(Source records)
»»
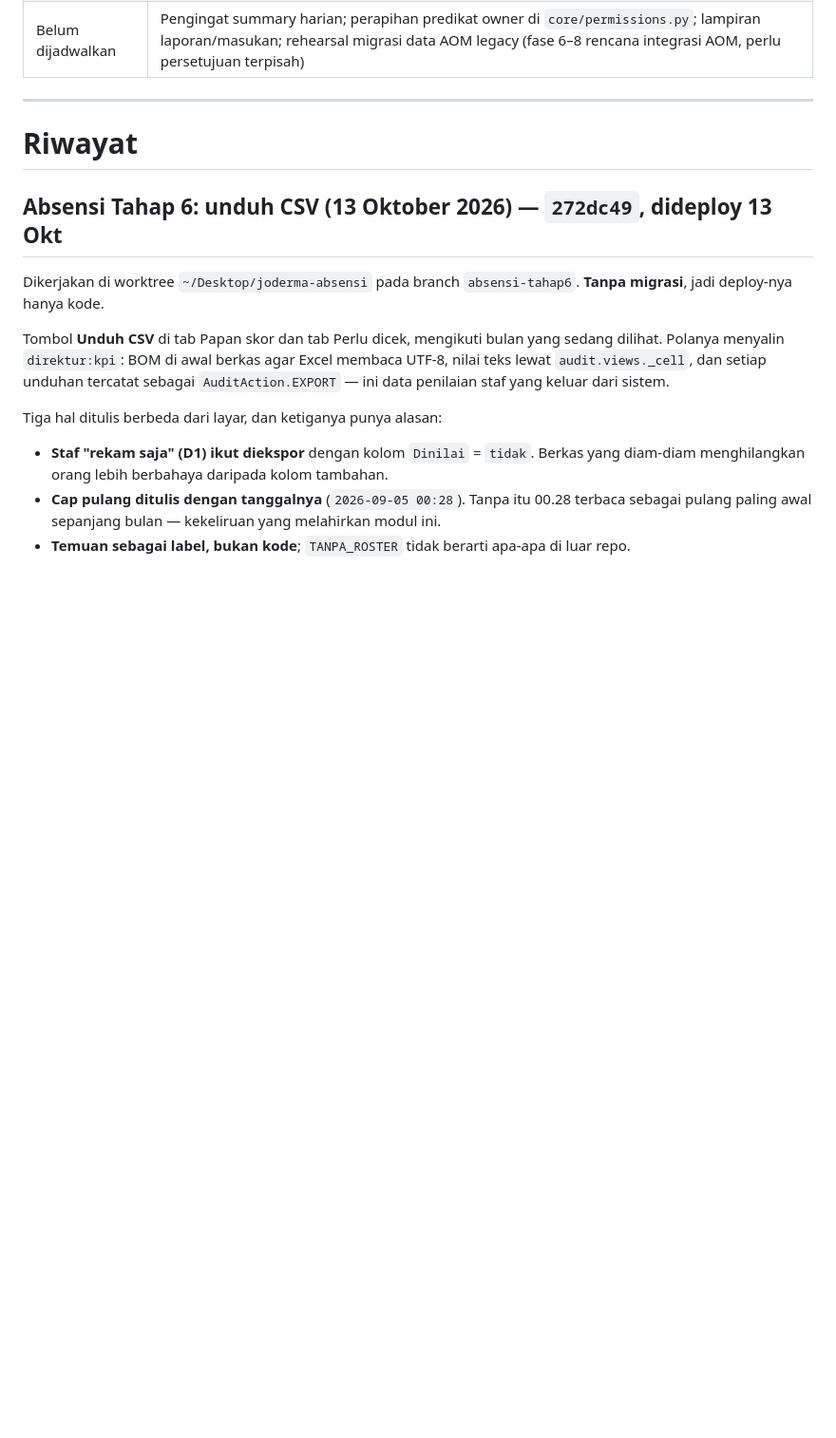
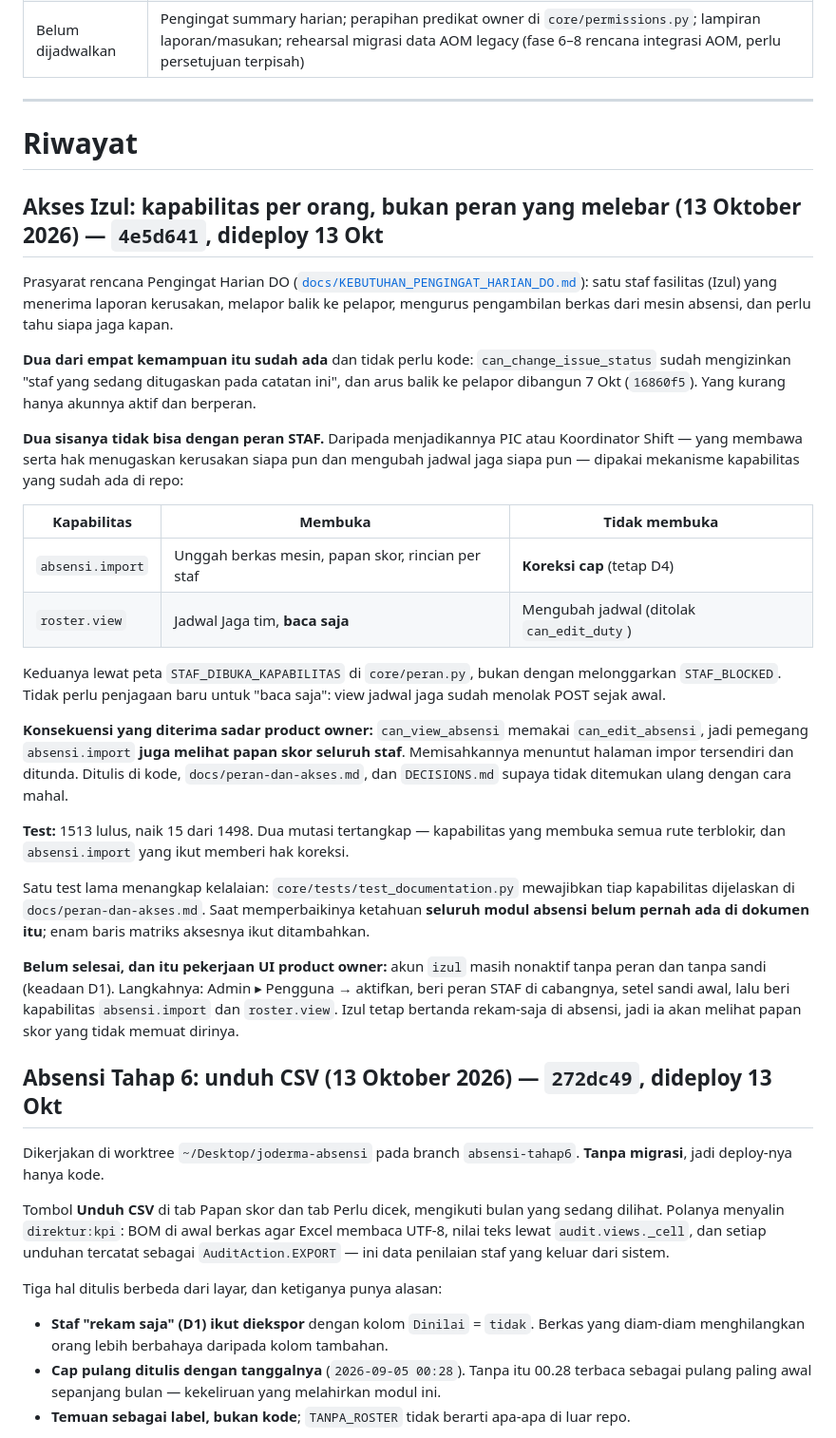
Before and after one commit to hansensudarmahs2-sudo/joderma-operasional, a Markdown page: current-progress.md, the part around one of its changes. Shown at 95% size. Rendered like a GitHub page; blank space fills up the shorter version.

Commit message:
Deploy kapabilitas absensi.import dan roster.view ke mini PC
Dideploy 13 Okt 16.55 dari 4e5d641. Migrasi accounts 0010 diterapkan; isinya hanya
memperbarui daftar pilihan kapabilitas, tidak menyentuh data.

Backup pradeploy terenkripsi dibuat lebih dulu:
joderma-ops-20261013-165518.tar.gz.enc.

Diverifikasi di produksi: kedua kapabilitas tersedia di Capability, peta
STAF_DIBUKA_KAPABILITAS memuat tepat empat rute (absensi:index, absensi:staf,
absensi:unggah, jadwal:roster), absensi:koreksi TIDAK ada di dalamnya sehingga
mengoreksi cap tetap hanya D4, migrasi 0010 tercatat [X] dengan 0 migrasi tertunda,
health ok, tidak ada error di log startup.

Belum diberikan ke siapa pun - UserCapability untuk kedua kapabilitas ini nol baris.
Pemberiannya pekerjaan product owner di Admin > Pengguna, bersama mengaktifkan akun
izul yang sampai sekarang masih nonaktif tanpa peran dan tanpa sandi sesuai keadaan
D1.

Co-Authored-By: Claude Opus 5 <noreply@anthropic.com>

```diff
--- a/current-progress.md
+++ b/current-progress.md
@@ -178,6 +178,47 @@ sesudah 1–2 bulan data.
 ---
 
 # Riwayat
+
+## Akses Izul: kapabilitas per orang, bukan peran yang melebar (13 Oktober 2026) — `4e5d641`, dideploy 13 Okt
+
+Prasyarat rencana Pengingat Harian DO ([`docs/KEBUTUHAN_PENGINGAT_HARIAN_DO.md`](docs/KEBUTUHAN_PENGINGAT_HARIAN_DO.md)):
+satu staf fasilitas (Izul) yang menerima laporan kerusakan, melapor balik ke pelapor,
+mengurus pengambilan berkas dari mesin absensi, dan perlu tahu siapa jaga kapan.
+
+**Dua dari empat kemampuan itu sudah ada** dan tidak perlu kode: `can_change_issue_status`
+sudah mengizinkan "staf yang sedang ditugaskan pada catatan ini", dan arus balik ke pelapor
+dibangun 7 Okt (`16860f5`). Yang kurang hanya akunnya aktif dan berperan.
+
+**Dua sisanya tidak bisa dengan peran STAF.** Daripada menjadikannya PIC atau Koordinator
+Shift — yang membawa serta hak menugaskan kerusakan siapa pun dan mengubah jadwal jaga
+siapa pun — dipakai mekanisme kapabilitas yang sudah ada di repo:
+
+| Kapabilitas | Membuka | Tidak membuka |
+|---|---|---|
+| `absensi.import` | Unggah berkas mesin, papan skor, rincian per staf | **Koreksi cap** (tetap D4) |
+| `roster.view` | Jadwal Jaga tim, **baca saja** | Mengubah jadwal (ditolak `can_edit_duty`) |
+
+Keduanya lewat peta `STAF_DIBUKA_KAPABILITAS` di `core/peran.py`, bukan dengan melonggarkan
+`STAF_BLOCKED`. Tidak perlu penjagaan baru untuk "baca saja": view jadwal jaga sudah menolak
+POST sejak awal.
+
+**Konsekuensi yang diterima sadar product owner:** `can_view_absensi` memakai
+`can_edit_absensi`, jadi pemegang `absensi.import` **juga melihat papan skor seluruh staf**.
+Memisahkannya menuntut halaman impor tersendiri dan ditunda. Ditulis di kode,
+`docs/peran-dan-akses.md`, dan `DECISIONS.md` supaya tidak ditemukan ulang dengan cara mahal.
+
+**Test:** 1513 lulus, naik 15 dari 1498. Dua mutasi tertangkap — kapabilitas yang membuka
+semua rute terblokir, dan `absensi.import` yang ikut memberi hak koreksi.
+
+Satu test lama menangkap kelalaian: `core/tests/test_documentation.py` mewajibkan tiap
+kapabilitas dijelaskan di `docs/peran-dan-akses.md`. Saat memperbaikinya ketahuan **seluruh
+modul absensi belum pernah ada di dokumen itu**; enam baris matriks aksesnya ikut ditambahkan.
+
+**Belum selesai, dan itu pekerjaan UI product owner:** akun `izul` masih nonaktif tanpa peran
+dan tanpa sandi (keadaan D1). Langkahnya: Admin ▸ Pengguna → aktifkan, beri peran STAF di
+cabangnya, setel sandi awal, lalu beri kapabilitas `absensi.import` dan `roster.view`. Izul
+tetap bertanda rekam-saja di absensi, jadi ia akan melihat papan skor yang tidak memuat dirinya.
+
 
 ## Absensi Tahap 6: unduh CSV (13 Oktober 2026) — `272dc49`, dideploy 13 Okt
 
```
Also changed, not shown: other parts of current-progress.md (+1 -1 lines).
««
* [TASK] The entries above need to be output again in full, exactly, and without pictures.

* [RESPONSE BELOW]
Before and after one commit to hansensudarmahs2-sudo/joderma-operasional, a Markdown page: current-progress.md, the part around one of its changes. Shown at 95% size. Rendered like a GitHub page; blank space fills up the shorter version.

Commit message:
Deploy kapabilitas absensi.import dan roster.view ke mini PC
Dideploy 13 Okt 16.55 dari 4e5d641. Migrasi accounts 0010 diterapkan; isinya hanya
memperbarui daftar pilihan kapabilitas, tidak menyentuh data.

Backup pradeploy terenkripsi dibuat lebih dulu:
joderma-ops-20261013-165518.tar.gz.enc.

Diverifikasi di produksi: kedua kapabilitas tersedia di Capability, peta
STAF_DIBUKA_KAPABILITAS memuat tepat empat rute (absensi:index, absensi:staf,
absensi:unggah, jadwal:roster), absensi:koreksi TIDAK ada di dalamnya sehingga
mengoreksi cap tetap hanya D4, migrasi 0010 tercatat [X] dengan 0 migrasi tertunda,
health ok, tidak ada error di log startup.

Belum diberikan ke siapa pun - UserCapability untuk kedua kapabilitas ini nol baris.
Pemberiannya pekerjaan product owner di Admin > Pengguna, bersama mengaktifkan akun
izul yang sampai sekarang masih nonaktif tanpa peran dan tanpa sandi sesuai keadaan
D1.

Co-Authored-By: Claude Opus 5 <noreply@anthropic.com>

```diff
--- a/current-progress.md
+++ b/current-progress.md
@@ -178,6 +178,47 @@ sesudah 1–2 bulan data.
 ---
 
 # Riwayat
+
+## Akses Izul: kapabilitas per orang, bukan peran yang melebar (13 Oktober 2026) — `4e5d641`, dideploy 13 Okt
+
+Prasyarat rencana Pengingat Harian DO ([`docs/KEBUTUHAN_PENGINGAT_HARIAN_DO.md`](docs/KEBUTUHAN_PENGINGAT_HARIAN_DO.md)):
+satu staf fasilitas (Izul) yang menerima laporan kerusakan, melapor balik ke pelapor,
+mengurus pengambilan berkas dari mesin absensi, dan perlu tahu siapa jaga kapan.
+
+**Dua dari empat kemampuan itu sudah ada** dan tidak perlu kode: `can_change_issue_status`
+sudah mengizinkan "staf yang sedang ditugaskan pada catatan ini", dan arus balik ke pelapor
+dibangun 7 Okt (`16860f5`). Yang kurang hanya akunnya aktif dan berperan.
+
+**Dua sisanya tidak bisa dengan peran STAF.** Daripada menjadikannya PIC atau Koordinator
+Shift — yang membawa serta hak menugaskan kerusakan siapa pun dan mengubah jadwal jaga
+siapa pun — dipakai mekanisme kapabilitas yang sudah ada di repo:
+
+| Kapabilitas | Membuka | Tidak membuka |
+|---|---|---|
+| `absensi.import` | Unggah berkas mesin, papan skor, rincian per staf | **Koreksi cap** (tetap D4) |
+| `roster.view` | Jadwal Jaga tim, **baca saja** | Mengubah jadwal (ditolak `can_edit_duty`) |
+
+Keduanya lewat peta `STAF_DIBUKA_KAPABILITAS` di `core/peran.py`, bukan dengan melonggarkan
+`STAF_BLOCKED`. Tidak perlu penjagaan baru untuk "baca saja": view jadwal jaga sudah menolak
+POST sejak awal.
+
+**Konsekuensi yang diterima sadar product owner:** `can_view_absensi` memakai
+`can_edit_absensi`, jadi pemegang `absensi.import` **juga melihat papan skor seluruh staf**.
+Memisahkannya menuntut halaman impor tersendiri dan ditunda. Ditulis di kode,
+`docs/peran-dan-akses.md`, dan `DECISIONS.md` supaya tidak ditemukan ulang dengan cara mahal.
+
+**Test:** 1513 lulus, naik 15 dari 1498. Dua mutasi tertangkap — kapabilitas yang membuka
+semua rute terblokir, dan `absensi.import` yang ikut memberi hak koreksi.
+
+Satu test lama menangkap kelalaian: `core/tests/test_documentation.py` mewajibkan tiap
+kapabilitas dijelaskan di `docs/peran-dan-akses.md`. Saat memperbaikinya ketahuan **seluruh
+modul absensi belum pernah ada di dokumen itu**; enam baris matriks aksesnya ikut ditambahkan.
+
+**Belum selesai, dan itu pekerjaan UI product owner:** akun `izul` masih nonaktif tanpa peran
+dan tanpa sandi (keadaan D1). Langkahnya: Admin ▸ Pengguna → aktifkan, beri peran STAF di
+cabangnya, setel sandi awal, lalu beri kapabilitas `absensi.import` dan `roster.view`. Izul
+tetap bertanda rekam-saja di absensi, jadi ia akan melihat papan skor yang tidak memuat dirinya.
+
 
 ## Absensi Tahap 6: unduh CSV (13 Oktober 2026) — `272dc49`, dideploy 13 Okt
 
```
Also changed, not shown: other parts of current-progress.md (+1 -1 lines).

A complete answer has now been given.